> [What you have to do]: How many of the lines below contain the word "GitHub"? Only the number is wanted.

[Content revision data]
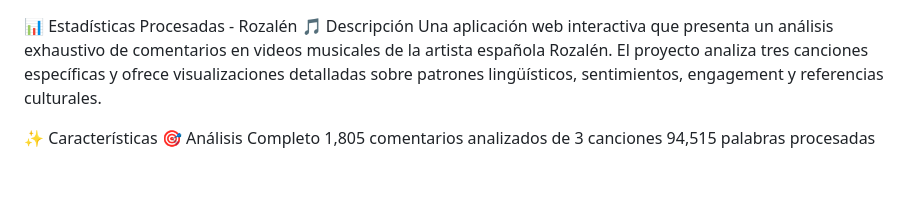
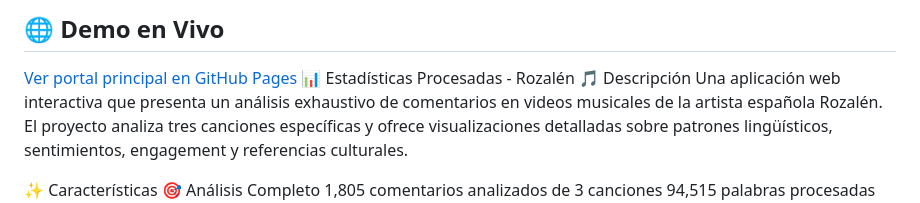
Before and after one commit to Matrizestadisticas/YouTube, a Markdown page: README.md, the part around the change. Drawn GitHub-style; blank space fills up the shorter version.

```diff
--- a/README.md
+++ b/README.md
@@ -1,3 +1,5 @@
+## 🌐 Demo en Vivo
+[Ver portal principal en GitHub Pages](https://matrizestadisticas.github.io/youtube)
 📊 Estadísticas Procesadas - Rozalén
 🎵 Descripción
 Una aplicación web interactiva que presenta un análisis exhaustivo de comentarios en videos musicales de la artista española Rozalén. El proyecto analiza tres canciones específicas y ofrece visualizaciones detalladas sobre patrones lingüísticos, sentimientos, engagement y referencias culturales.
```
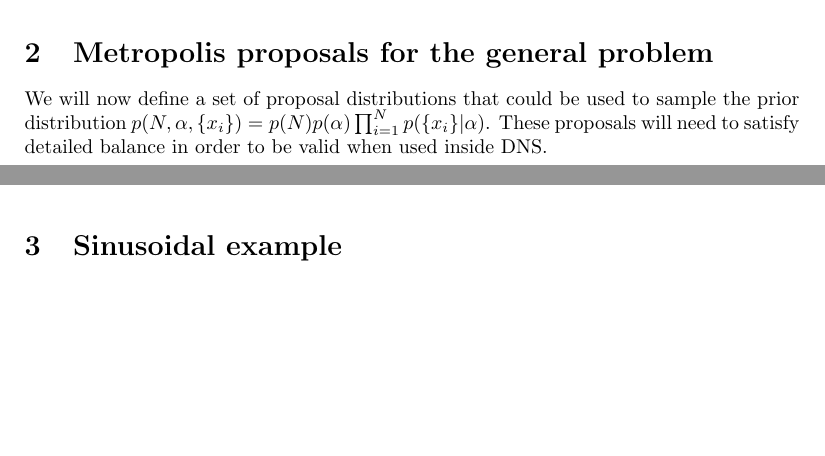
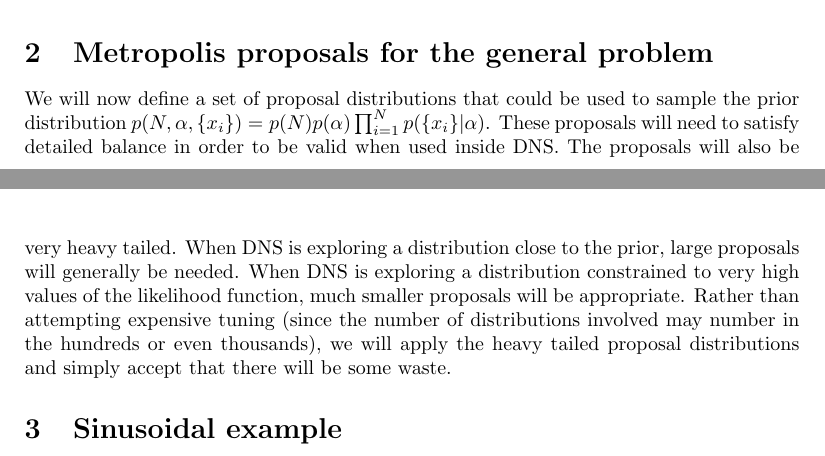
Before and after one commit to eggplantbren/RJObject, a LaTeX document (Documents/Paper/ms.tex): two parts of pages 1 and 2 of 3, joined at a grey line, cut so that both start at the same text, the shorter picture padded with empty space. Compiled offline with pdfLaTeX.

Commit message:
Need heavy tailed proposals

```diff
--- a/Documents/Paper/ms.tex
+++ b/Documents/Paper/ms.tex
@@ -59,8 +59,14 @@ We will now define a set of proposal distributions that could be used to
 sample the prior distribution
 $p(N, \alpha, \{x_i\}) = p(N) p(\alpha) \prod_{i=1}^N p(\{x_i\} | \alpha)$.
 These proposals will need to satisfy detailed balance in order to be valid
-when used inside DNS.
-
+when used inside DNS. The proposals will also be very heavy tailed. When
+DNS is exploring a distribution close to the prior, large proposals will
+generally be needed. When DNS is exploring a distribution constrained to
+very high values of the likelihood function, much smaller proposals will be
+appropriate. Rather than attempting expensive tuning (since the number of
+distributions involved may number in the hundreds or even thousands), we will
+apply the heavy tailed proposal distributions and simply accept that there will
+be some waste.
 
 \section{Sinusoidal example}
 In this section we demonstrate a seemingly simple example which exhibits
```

> [Written solution]: 2